One, they're awesome. Hard Case Crime has yet to disappoint me. Partly, this may be because I'm new to the genre, and certain little gooferies - like two-dimensional villainesses, and generally shallow protrayals of women all around - I can laugh off, insofar as I'm a novice to the club and I haven't yet seen how the club next door is a lot nicer (proverbially speaking). Contrarily, when I read a fantasy novel, the writer's got a lot of work to do to impress me - because I've seen this, this and that already, and I'm about to go for it again. Still, I'm generally impressed with Hard Case's authors: the works are short (me like), fast-paced (me also like), and deliver satisfying tales with good apotheoses (also also like).
But the other reason it's good to read this stuff is just simply that I don't read this stuff. It's a blast to pack away some enjoyable fiction that's written in a realm I don't quite understand. The fact that this is still a "genre" definitely weighs on the tomes: I can smell the capital-M mystery shelves from which they have come. But that's in a good way, and the various structures, dialogues, archetypes and techniques that these authors use are handy material for expanding my own vocabulary of style. Much as I love fantasy and sci fi, you've got to get beyond your comfort zone sometimes - especially when you get really, really picky about your comfort zone.
Although, in a cosmic irony - or, whatever - it was fantasy that turned me on to noir in the first place. Although Pornokitsch gave me the necessary tools, the inspiration was drawn down when I read in an interview that Joe Abercrombie was reading a bunch of noirs before he got cracking on his First Law trilogy. I, being an enormous fan-boy, decided to do the same.

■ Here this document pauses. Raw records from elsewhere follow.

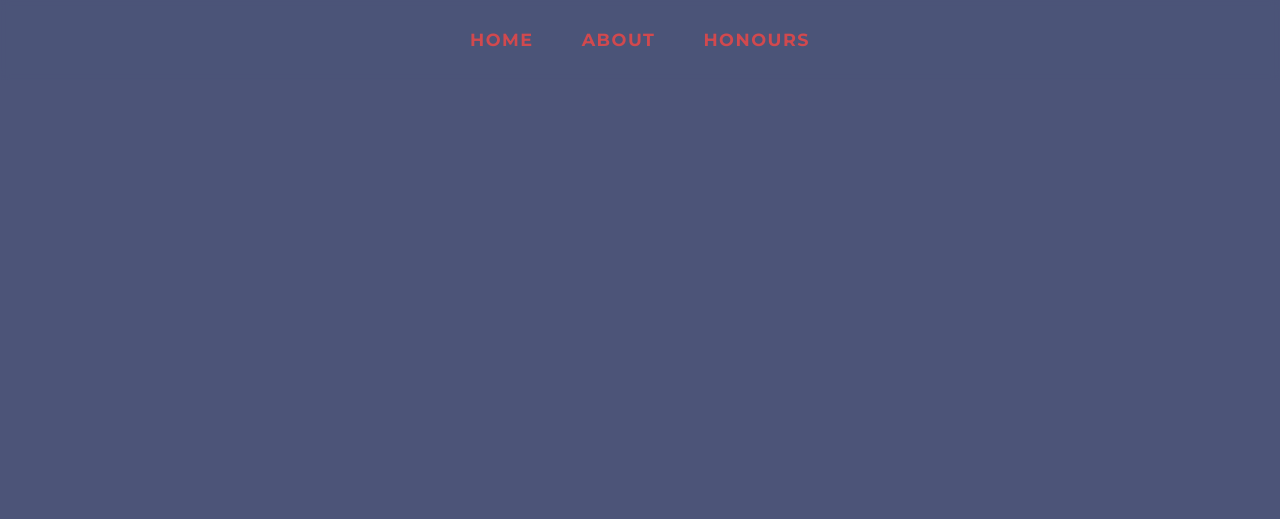
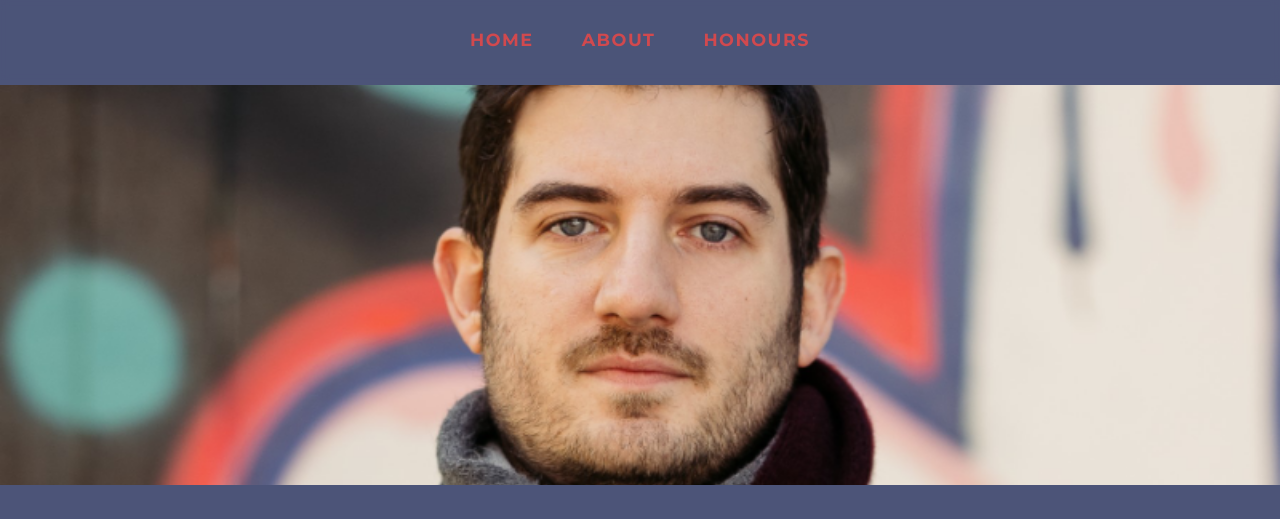
Before and after one commit to mattaja18/personal-website, a plain HTML site: page index.html in a window 1280 px wide. Shown: the top 519 px of the page. Drawn offline with Linux system fonts and the light colour scheme.

Commit message:
Update index.html
it's a png not a jpg

```diff
--- a/index.html
+++ b/index.html
@@ -125,7 +125,7 @@
         .hero-image-bleed {
             width: 100%;
             height: 50vh; /* Adjust height as desired */
-            background-image: url('profile-v2.jpg');
+            background-image: url('profile-v2.png');
             background-size: cover;
             background-position: center;
             margin-top: 85px; /* Nav height (80px) + 5px gap */
```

Because, y'know, I've got a best-selling fantasy series awaiting me in the near future.